Instructions for the task: Your answer should be one number, namely how many lines in the listing below include the word "Image".

Data for processing:
※
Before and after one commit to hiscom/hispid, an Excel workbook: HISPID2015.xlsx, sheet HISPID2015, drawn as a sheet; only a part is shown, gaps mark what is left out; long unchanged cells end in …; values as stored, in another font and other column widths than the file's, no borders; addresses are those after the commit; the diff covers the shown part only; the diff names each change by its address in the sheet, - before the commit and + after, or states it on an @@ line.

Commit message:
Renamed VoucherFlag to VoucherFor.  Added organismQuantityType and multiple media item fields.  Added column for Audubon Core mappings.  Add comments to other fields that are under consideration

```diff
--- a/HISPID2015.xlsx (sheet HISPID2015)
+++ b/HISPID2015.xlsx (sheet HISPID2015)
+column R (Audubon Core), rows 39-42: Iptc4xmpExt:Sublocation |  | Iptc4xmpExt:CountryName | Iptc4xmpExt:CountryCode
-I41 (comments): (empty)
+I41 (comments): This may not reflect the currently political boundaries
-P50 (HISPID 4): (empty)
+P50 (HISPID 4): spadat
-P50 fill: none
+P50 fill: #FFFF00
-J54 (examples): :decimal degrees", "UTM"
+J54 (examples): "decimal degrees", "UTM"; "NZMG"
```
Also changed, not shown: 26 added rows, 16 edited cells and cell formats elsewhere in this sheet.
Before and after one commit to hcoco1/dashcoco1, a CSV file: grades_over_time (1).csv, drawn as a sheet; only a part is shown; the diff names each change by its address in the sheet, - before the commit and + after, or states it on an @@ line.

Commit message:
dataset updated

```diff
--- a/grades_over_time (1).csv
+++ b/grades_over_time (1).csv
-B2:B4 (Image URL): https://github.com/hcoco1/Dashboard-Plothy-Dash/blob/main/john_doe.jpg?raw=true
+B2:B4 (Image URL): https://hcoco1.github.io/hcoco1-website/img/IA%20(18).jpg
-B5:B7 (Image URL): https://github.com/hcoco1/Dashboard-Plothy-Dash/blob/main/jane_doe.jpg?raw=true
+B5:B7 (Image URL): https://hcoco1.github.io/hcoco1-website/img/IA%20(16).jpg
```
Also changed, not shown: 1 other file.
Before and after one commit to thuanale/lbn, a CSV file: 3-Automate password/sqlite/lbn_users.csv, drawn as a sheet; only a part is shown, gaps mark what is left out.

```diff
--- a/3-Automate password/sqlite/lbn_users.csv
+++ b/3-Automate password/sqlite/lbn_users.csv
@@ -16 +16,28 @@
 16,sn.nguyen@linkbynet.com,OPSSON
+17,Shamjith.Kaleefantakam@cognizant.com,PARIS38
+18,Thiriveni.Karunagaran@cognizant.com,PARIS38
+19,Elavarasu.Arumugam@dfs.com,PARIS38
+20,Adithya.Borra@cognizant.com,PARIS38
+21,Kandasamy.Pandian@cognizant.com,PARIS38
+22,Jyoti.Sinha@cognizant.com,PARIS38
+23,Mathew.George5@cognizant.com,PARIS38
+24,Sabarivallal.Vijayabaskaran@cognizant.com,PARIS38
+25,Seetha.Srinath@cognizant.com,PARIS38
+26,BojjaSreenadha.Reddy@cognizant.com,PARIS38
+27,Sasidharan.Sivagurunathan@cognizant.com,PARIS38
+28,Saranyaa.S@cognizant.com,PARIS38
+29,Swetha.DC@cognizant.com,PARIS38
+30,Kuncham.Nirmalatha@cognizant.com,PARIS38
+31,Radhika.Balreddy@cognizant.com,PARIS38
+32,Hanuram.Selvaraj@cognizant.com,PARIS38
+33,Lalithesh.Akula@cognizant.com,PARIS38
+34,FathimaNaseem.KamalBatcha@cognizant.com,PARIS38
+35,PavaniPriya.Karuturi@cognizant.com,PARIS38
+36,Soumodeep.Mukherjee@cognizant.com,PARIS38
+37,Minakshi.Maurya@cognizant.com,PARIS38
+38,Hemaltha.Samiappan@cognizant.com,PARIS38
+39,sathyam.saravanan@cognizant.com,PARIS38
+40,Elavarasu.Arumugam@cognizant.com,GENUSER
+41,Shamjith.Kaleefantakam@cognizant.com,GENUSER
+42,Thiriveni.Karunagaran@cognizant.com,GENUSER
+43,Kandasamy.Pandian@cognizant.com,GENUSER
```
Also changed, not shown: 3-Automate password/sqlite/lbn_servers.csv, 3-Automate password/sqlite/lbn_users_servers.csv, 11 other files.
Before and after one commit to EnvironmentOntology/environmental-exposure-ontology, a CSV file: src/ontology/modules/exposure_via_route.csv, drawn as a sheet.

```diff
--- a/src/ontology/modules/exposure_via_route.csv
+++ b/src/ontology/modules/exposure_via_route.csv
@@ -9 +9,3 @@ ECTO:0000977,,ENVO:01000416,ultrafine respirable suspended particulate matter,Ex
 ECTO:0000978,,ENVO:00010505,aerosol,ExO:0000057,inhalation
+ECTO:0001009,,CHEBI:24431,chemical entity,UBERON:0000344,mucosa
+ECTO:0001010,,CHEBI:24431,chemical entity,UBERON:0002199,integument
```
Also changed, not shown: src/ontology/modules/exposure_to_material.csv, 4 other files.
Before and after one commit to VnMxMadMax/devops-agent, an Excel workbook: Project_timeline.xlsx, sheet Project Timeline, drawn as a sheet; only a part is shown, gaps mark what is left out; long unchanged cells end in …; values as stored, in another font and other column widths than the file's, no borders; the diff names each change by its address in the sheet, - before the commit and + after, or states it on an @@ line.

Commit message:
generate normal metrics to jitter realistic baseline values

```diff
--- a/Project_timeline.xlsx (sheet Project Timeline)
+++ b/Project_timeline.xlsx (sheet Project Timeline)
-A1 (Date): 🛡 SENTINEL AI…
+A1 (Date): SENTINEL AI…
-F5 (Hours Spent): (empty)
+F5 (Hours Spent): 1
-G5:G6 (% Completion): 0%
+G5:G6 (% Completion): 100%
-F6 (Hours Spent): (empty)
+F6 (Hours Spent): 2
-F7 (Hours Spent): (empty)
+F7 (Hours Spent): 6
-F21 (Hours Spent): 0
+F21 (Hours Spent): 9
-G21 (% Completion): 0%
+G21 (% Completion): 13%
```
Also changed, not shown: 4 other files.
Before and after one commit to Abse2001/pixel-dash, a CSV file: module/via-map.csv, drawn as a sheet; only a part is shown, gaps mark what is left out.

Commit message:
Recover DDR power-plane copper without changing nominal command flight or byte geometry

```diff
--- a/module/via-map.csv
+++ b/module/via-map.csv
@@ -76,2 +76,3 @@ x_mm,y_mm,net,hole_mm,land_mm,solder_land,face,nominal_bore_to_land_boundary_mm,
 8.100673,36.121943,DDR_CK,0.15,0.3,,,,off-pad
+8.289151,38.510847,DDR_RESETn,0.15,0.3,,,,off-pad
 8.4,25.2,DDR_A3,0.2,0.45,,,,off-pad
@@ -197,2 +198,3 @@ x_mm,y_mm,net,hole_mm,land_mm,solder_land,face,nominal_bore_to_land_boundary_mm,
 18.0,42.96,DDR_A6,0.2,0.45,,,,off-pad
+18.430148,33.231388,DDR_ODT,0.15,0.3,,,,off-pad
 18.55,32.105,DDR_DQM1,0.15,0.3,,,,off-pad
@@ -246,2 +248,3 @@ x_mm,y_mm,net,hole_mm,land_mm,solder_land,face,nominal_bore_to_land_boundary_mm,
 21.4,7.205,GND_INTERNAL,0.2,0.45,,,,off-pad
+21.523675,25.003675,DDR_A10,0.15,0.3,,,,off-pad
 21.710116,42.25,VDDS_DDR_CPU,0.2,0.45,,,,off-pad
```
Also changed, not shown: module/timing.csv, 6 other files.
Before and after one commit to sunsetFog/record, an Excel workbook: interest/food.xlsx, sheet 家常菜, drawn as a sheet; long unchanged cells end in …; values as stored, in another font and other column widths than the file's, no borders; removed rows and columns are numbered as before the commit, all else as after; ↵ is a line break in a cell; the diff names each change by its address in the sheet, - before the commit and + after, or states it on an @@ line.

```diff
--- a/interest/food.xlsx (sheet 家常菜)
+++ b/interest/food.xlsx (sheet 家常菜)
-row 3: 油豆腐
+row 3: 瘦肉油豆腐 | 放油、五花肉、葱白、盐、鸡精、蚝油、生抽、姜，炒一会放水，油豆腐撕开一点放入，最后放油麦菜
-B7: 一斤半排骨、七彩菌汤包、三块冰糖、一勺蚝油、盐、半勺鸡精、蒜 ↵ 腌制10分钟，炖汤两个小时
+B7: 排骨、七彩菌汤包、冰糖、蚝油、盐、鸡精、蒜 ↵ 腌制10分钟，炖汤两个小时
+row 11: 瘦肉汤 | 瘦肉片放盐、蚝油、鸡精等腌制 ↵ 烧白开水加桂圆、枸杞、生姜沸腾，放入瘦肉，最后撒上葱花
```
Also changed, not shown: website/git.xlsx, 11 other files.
※
Answer area: 4